Using petrified, reclaimed and untreated wood this company, based near Lille, crafts beautiful and evocative pieces that honor and respect the materials they are made from. Isn’t this what the best garden design does also?


Clean and crisp–fusing ancient and modern
Just because–again a great inspiration piece

All photographs: BLEU NATURE – Sarl BN HOME Photographers : Didier Knoff and Gilles Piat

White

I started thinking about this when all of my white shrubs bloomed at once this spring. They are supposed to bloom in a kind of sequence. The absence of color was just as, if not more powerful, than a garden full of color.

Just the spireas–lilacs & fothergilla were blooming too

I know the idea is not new, but white has a symbolic power beyond the absence of color and I think it’s appropriate for our times.
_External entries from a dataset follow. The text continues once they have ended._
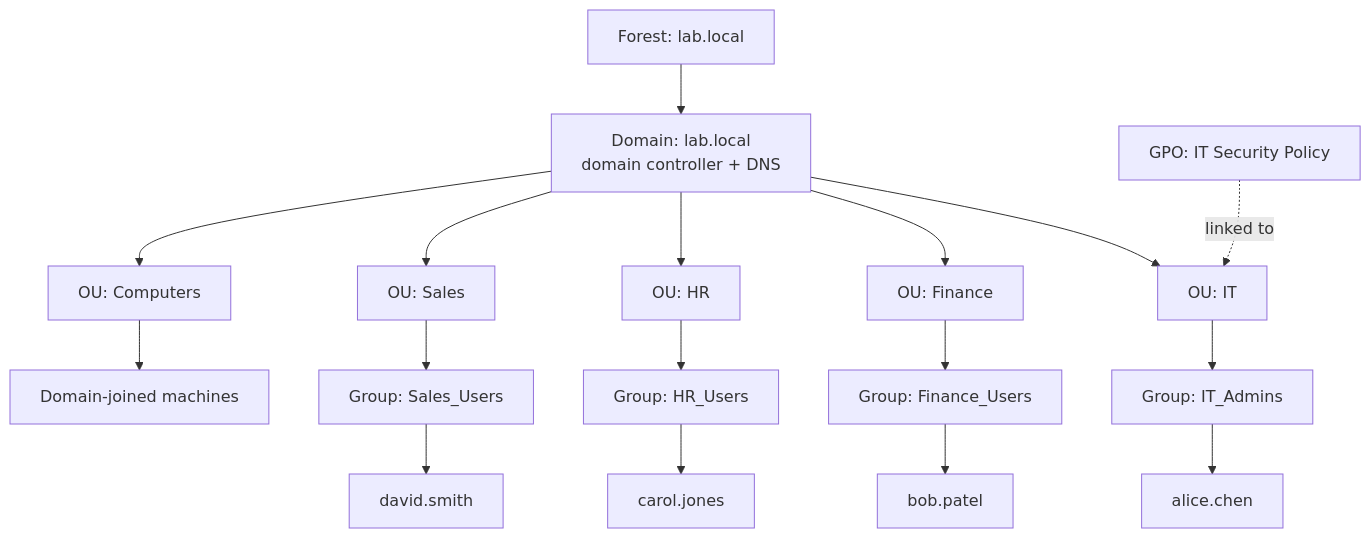
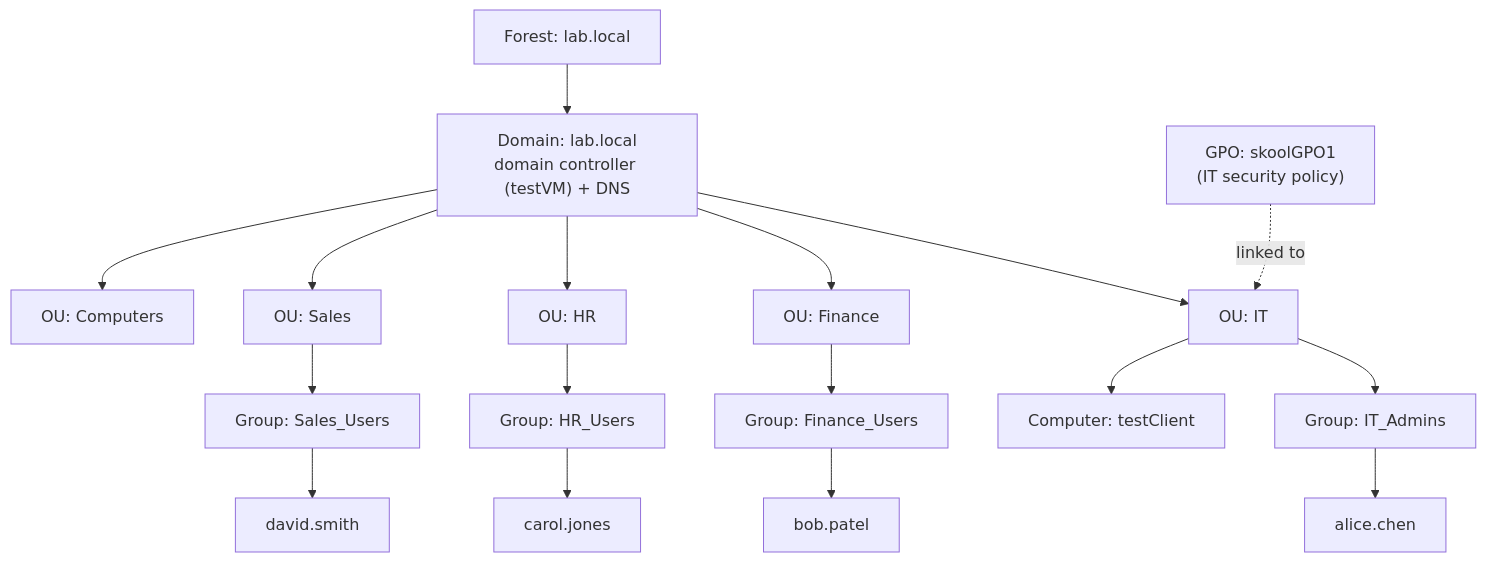
One commit to kia-reed/it-homelab changed the first of 3 diagrams in active-directory/README.md. Above: the diagram before and after it, drawn with Mermaid. The commit also changed other lines of this file, not shown here.

Commit message:
Add domain join section and update names

````diff
--- a/active-directory/README.md
+++ b/active-directory/README.md
@@ -35,20 +35,20 @@
 ```mermaid
 flowchart TB
     F["Forest: lab.local"]
-    D["Domain: lab.local<br/>domain controller + DNS"]
+    D["Domain: lab.local<br/>domain controller (testVM) + DNS"]
     F --> D
 
     D --> IT["OU: IT"]
     D --> FIN["OU: Finance"]
     D --> HR["OU: HR"]
     D --> SAL["OU: Sales"]
     D --> COMP["OU: Computers"]
 
     IT --> ITG["Group: IT_Admins"] --> u1["alice.chen"]
+    IT --> PC["Computer: testClient"]
     FIN --> FING["Group: Finance_Users"] --> u2["bob.patel"]
     HR --> HRG["Group: HR_Users"] --> u3["carol.jones"]
     SAL --> SALG["Group: Sales_Users"] --> u4["david.smith"]
-    COMP --> PCs["Domain-joined machines"]
 
-    GPO["GPO: IT Security Policy"] -. linked to .-> IT
+    GPO["GPO: skoolGPO1<br/>(IT security policy)"] -. linked to .-> IT
 ```
````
The staircase at Chanel for the 2009 Haute Couture collection
photo via Chanel

A puff of dandelion seeds (plenty of those around here)

A lace table cloth

Santorini

Nautical ropes

Weathered Picket Fence

Dodecatheon meadia–native and beautiful
Photo via Vanderbilt.edu
White wicker

The White Garden at Sissinghurst
photo via Meade/flickr.com

Often way over my head

My neighborhood has some unusual street trees. A few blocks away there’s a solid block of Sweet Gums (Liquidambar stryaciflua) that make an incredible tricolored foliage show in the fall and an unbelievable knee high mess when they shed their macelike fruit. Bags and bags of them are heaved to the sidewalk by the homeowners who have to rake them from front yards, sidewalks and hell strips.

Anyway, when I was out for my early morning walk today I noticed a young, low branched Tuliptree (Liriodendron tulipifera) in bloom. An eastern native, it’s not often I get to see these exotic flowers at eye level as the trees in my parts are tall, tall, tall and their blooms are usually 50-60-70 feet above my head.

A sun kissed ‘tulip’

Talking to Myself

I have in some way and in fits and starts kept a journal for years. There have been times when just the act of chronicling what ever was happening in my life has helped me sort it out. As a teenager they consisted of pages and pages of laments, descriptions of parental and personal drama, social slights and ad hoc adventures.

After graduating from art school I starting making illustrated journals in black bound sketchbooks and for years I kept them safely in a box to be looked at now and then. Ten years ago, all but one of these sketchbook journals were destroyed in a basement flood.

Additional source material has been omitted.